[Change listing data]
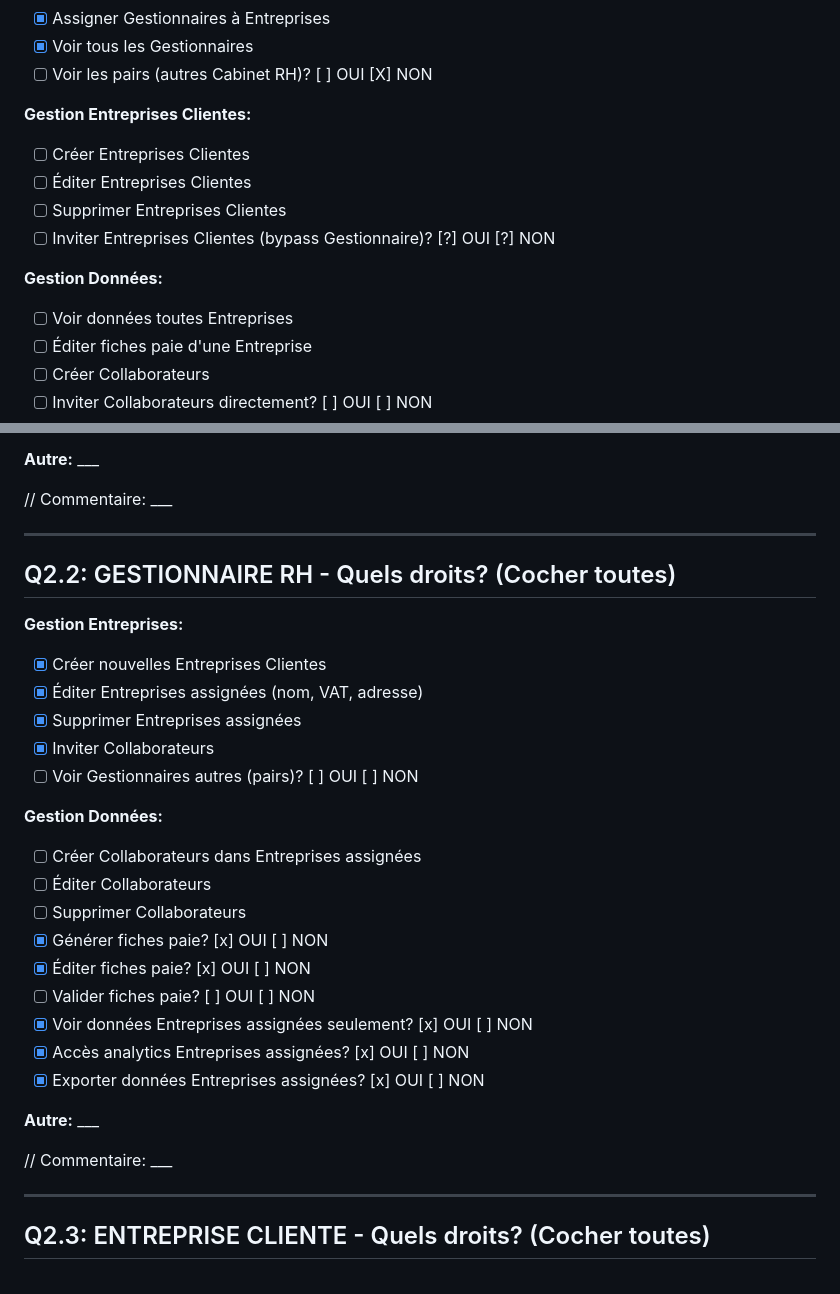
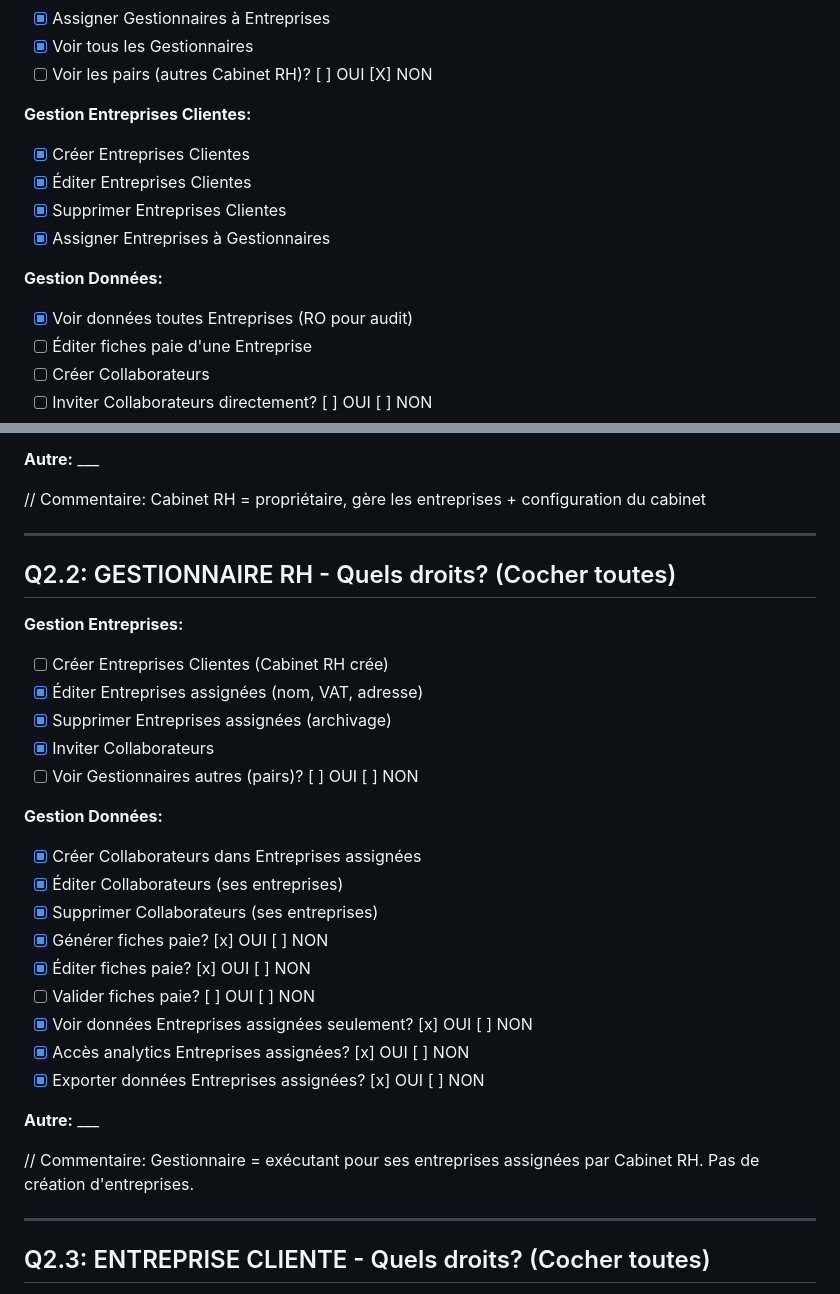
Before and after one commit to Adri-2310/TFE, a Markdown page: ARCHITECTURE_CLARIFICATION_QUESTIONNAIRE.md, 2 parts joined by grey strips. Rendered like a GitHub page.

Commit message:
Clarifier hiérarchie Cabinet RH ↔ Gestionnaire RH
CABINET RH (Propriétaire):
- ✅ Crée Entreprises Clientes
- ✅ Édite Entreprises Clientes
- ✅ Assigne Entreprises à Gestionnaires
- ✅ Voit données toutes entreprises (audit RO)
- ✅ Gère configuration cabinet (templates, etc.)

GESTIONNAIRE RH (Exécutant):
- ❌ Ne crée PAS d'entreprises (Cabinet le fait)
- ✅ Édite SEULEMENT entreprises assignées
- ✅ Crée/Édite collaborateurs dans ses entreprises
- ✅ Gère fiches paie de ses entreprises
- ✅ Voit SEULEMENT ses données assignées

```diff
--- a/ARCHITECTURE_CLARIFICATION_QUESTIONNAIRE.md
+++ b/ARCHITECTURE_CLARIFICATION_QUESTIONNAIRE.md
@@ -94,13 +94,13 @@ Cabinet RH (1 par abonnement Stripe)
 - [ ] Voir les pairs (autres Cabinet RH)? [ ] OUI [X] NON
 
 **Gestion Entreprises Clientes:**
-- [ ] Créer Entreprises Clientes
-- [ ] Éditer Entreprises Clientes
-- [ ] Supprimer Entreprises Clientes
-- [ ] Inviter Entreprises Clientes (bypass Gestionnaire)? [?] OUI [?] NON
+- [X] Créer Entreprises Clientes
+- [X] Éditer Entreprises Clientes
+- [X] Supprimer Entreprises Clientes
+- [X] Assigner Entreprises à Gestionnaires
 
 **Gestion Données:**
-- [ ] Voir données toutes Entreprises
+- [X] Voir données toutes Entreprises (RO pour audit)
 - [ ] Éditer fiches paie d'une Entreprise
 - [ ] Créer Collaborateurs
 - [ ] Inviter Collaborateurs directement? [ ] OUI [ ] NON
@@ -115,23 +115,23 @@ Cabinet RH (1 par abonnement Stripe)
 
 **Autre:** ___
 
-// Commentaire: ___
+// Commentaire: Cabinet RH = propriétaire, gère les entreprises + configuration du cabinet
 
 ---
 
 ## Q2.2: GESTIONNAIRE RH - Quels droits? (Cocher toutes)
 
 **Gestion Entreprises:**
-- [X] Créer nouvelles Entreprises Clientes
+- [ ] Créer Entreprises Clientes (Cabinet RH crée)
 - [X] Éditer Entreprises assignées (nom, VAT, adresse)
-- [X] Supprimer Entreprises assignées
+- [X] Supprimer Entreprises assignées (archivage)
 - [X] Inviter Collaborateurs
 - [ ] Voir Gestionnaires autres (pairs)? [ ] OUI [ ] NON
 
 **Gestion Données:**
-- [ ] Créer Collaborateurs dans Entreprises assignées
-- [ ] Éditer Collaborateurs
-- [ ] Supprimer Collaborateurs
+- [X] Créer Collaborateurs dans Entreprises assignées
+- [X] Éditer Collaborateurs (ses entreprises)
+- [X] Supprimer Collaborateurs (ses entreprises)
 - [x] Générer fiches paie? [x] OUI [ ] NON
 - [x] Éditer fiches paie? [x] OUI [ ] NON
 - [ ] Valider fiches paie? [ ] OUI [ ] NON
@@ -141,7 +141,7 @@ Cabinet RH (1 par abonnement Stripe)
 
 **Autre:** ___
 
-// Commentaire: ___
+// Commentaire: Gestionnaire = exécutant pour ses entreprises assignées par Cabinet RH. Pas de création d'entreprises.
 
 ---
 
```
* * *
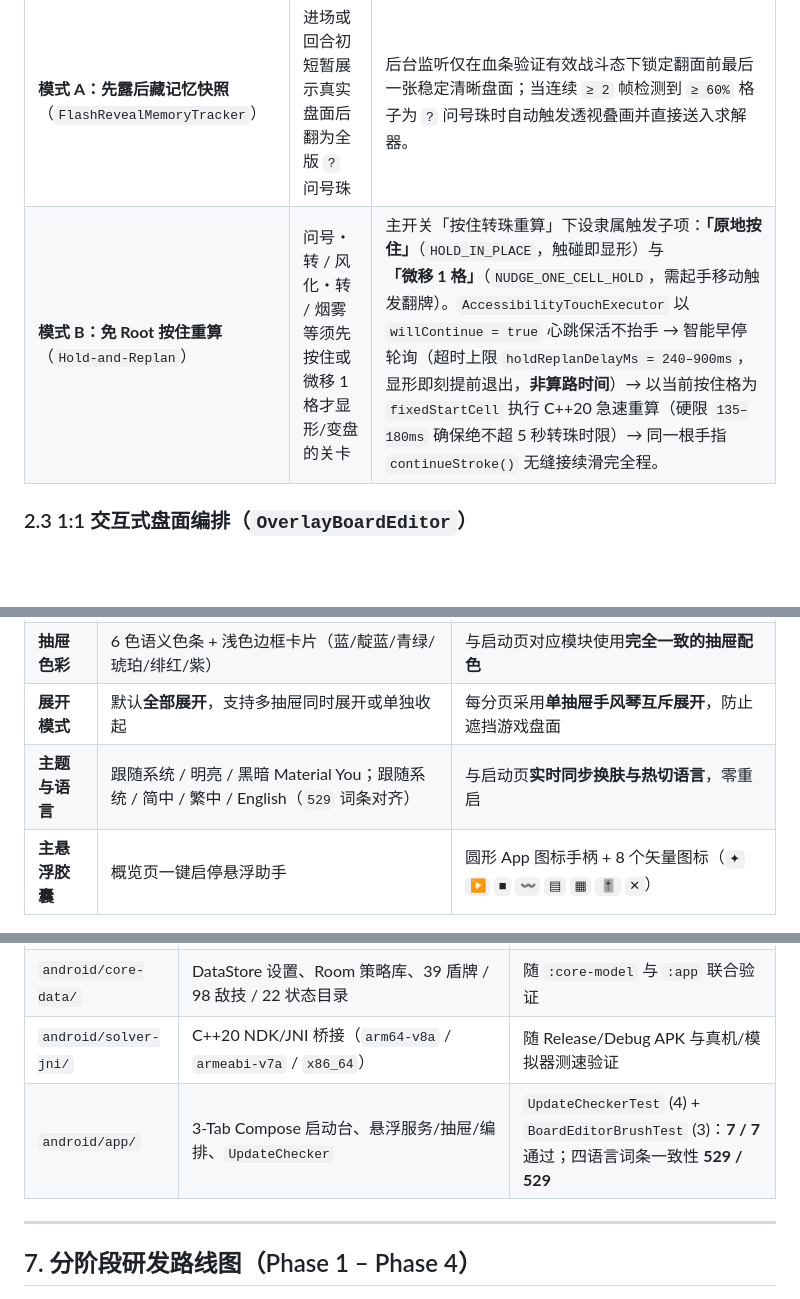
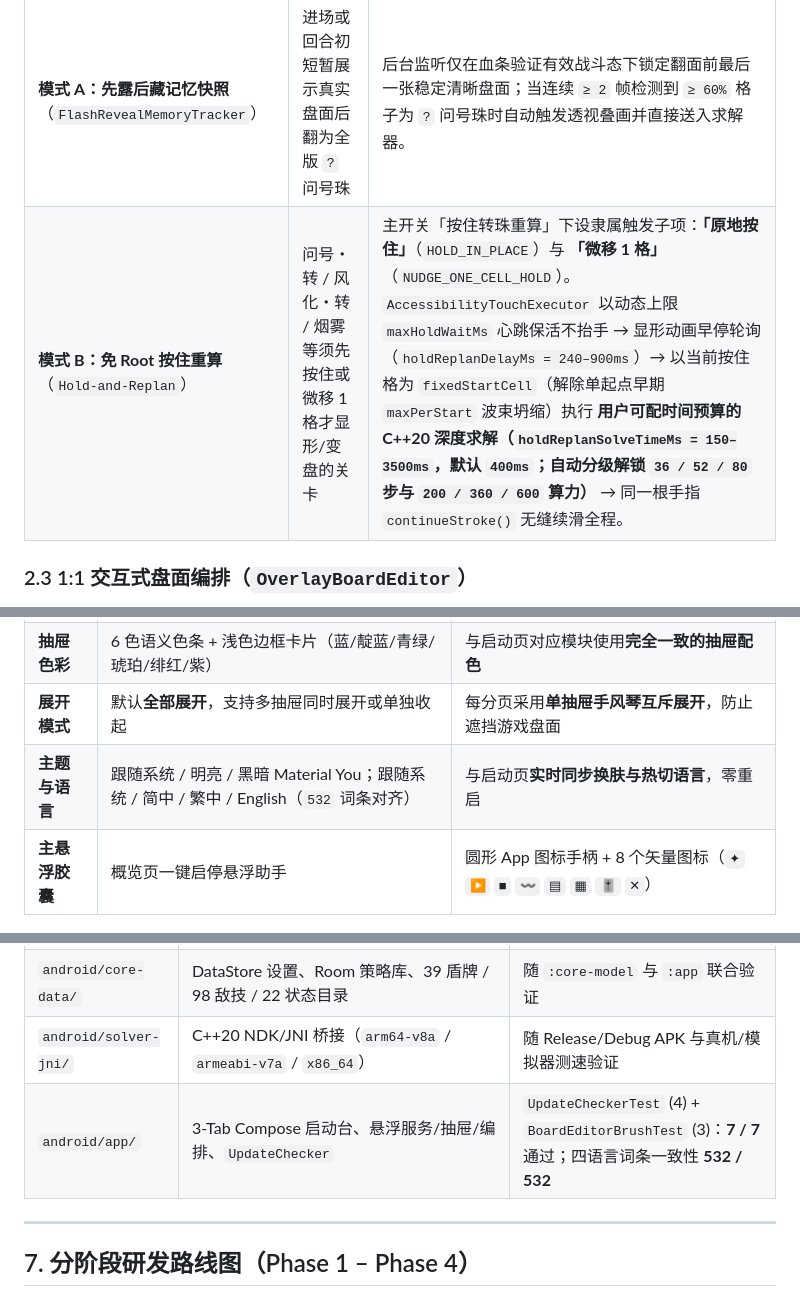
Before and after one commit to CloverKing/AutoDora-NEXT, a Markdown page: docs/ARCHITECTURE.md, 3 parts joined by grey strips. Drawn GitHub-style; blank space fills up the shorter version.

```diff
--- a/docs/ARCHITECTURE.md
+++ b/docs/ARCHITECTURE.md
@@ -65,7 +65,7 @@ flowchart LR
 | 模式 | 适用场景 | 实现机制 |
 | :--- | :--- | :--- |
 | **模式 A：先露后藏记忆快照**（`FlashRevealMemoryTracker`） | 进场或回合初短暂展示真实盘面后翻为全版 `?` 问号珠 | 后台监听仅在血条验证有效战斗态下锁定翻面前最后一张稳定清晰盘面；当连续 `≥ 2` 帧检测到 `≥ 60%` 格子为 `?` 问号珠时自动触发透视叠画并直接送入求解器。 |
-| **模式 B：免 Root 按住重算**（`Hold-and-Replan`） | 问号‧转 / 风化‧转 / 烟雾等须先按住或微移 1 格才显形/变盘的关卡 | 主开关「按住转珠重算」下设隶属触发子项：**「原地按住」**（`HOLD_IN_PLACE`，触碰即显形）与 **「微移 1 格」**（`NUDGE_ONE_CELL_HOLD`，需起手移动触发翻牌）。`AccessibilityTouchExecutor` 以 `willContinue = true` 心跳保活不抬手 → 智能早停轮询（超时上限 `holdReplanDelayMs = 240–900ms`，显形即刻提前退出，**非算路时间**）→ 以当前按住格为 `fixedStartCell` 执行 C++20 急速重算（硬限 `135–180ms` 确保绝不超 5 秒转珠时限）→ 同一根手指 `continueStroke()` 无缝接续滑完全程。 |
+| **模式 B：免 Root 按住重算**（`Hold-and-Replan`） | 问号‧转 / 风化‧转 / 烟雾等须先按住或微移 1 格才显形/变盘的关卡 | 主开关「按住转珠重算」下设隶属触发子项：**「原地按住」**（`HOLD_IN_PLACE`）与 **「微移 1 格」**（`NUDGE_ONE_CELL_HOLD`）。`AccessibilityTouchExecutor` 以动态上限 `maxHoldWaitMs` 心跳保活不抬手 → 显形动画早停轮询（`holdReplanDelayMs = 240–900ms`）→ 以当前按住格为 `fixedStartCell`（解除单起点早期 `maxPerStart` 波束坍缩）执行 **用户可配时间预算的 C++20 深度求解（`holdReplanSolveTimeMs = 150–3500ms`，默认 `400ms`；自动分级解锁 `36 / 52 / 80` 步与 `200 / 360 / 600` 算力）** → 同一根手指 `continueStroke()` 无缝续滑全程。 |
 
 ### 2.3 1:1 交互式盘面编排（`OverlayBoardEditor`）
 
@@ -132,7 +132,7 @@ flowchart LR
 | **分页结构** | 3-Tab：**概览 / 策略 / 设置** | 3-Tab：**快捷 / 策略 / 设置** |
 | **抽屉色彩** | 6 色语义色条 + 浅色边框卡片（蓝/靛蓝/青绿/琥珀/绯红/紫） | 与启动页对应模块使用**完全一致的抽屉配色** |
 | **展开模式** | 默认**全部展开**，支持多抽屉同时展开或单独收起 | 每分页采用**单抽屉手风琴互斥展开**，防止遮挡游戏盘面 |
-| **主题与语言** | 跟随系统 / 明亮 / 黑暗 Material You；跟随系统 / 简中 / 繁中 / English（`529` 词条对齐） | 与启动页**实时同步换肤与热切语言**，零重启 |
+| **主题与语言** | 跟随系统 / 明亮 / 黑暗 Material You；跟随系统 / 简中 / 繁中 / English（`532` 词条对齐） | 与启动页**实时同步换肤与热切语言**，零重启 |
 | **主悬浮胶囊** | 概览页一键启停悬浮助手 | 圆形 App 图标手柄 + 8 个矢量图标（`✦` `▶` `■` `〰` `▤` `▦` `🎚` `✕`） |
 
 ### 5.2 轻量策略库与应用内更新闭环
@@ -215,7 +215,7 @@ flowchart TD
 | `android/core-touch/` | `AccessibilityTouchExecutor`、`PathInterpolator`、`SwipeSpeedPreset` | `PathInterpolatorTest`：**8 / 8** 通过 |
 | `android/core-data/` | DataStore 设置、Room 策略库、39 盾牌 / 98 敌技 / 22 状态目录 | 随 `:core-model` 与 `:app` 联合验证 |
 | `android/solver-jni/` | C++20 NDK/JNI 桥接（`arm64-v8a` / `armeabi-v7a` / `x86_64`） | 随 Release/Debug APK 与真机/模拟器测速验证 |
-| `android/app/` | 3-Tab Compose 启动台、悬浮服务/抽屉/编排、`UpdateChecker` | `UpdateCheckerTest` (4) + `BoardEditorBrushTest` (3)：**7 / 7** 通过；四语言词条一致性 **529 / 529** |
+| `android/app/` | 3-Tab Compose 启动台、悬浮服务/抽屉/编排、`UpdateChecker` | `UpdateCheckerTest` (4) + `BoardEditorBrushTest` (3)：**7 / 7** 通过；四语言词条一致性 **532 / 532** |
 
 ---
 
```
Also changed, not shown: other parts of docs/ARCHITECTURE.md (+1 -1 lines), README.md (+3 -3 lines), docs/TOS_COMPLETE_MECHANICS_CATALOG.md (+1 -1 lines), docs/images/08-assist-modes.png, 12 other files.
...
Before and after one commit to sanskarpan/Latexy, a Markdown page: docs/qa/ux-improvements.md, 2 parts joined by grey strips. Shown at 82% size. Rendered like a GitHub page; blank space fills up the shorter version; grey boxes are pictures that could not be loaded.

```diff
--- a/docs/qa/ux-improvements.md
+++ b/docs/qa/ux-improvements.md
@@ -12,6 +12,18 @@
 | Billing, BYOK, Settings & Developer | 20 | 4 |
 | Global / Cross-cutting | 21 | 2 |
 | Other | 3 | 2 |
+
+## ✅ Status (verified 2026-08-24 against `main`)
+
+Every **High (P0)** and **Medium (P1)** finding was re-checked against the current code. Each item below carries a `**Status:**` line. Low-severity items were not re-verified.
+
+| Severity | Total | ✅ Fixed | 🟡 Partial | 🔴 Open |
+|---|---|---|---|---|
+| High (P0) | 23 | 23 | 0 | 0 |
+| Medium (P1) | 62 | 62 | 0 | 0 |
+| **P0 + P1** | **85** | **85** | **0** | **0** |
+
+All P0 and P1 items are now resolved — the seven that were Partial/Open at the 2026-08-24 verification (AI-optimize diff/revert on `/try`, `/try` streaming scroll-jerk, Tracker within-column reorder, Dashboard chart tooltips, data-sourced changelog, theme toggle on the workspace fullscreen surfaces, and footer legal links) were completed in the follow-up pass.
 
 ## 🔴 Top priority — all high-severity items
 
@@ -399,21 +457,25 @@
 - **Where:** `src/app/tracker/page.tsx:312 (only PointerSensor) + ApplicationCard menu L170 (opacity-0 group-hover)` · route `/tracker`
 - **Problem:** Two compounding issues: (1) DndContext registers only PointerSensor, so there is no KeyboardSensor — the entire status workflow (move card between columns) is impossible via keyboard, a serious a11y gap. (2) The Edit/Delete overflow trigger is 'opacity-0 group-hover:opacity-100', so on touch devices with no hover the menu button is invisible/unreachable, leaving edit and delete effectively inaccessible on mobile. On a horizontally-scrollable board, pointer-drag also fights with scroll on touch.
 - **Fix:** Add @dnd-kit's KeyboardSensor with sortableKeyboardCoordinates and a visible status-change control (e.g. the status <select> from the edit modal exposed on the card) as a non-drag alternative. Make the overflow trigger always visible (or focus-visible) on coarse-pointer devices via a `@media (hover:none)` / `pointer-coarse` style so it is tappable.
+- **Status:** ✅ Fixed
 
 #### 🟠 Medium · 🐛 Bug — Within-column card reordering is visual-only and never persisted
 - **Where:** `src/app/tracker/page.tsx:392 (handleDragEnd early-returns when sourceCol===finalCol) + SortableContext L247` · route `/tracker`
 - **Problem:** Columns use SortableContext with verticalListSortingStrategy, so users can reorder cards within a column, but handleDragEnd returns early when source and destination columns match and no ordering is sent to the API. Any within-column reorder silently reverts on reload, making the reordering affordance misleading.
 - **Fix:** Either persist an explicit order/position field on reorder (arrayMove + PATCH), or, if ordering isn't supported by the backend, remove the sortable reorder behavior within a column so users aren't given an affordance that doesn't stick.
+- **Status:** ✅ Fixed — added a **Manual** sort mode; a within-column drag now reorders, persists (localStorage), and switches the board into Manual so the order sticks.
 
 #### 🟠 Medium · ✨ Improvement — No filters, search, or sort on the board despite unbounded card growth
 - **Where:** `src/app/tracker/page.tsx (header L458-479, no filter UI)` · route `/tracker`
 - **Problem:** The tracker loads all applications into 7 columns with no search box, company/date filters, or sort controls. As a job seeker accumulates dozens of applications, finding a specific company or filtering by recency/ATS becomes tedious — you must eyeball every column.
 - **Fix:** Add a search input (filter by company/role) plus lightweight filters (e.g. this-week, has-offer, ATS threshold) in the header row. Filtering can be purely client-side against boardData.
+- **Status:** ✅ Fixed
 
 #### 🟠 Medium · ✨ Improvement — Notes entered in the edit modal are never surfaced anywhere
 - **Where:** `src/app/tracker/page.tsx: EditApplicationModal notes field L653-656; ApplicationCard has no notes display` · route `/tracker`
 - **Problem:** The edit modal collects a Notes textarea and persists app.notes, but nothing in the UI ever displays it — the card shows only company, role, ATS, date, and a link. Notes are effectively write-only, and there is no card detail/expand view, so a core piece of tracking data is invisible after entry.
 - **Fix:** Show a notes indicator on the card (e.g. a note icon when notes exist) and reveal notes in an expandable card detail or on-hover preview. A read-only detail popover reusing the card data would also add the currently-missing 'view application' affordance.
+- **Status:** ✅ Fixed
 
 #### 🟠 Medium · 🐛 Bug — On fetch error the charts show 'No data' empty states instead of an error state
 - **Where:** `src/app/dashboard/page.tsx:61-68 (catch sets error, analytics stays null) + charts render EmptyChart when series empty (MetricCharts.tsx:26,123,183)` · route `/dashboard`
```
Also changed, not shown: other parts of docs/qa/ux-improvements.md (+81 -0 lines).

About this task
Your reply should be only the number of lines in the records above that include "flowchart".

Task answer
3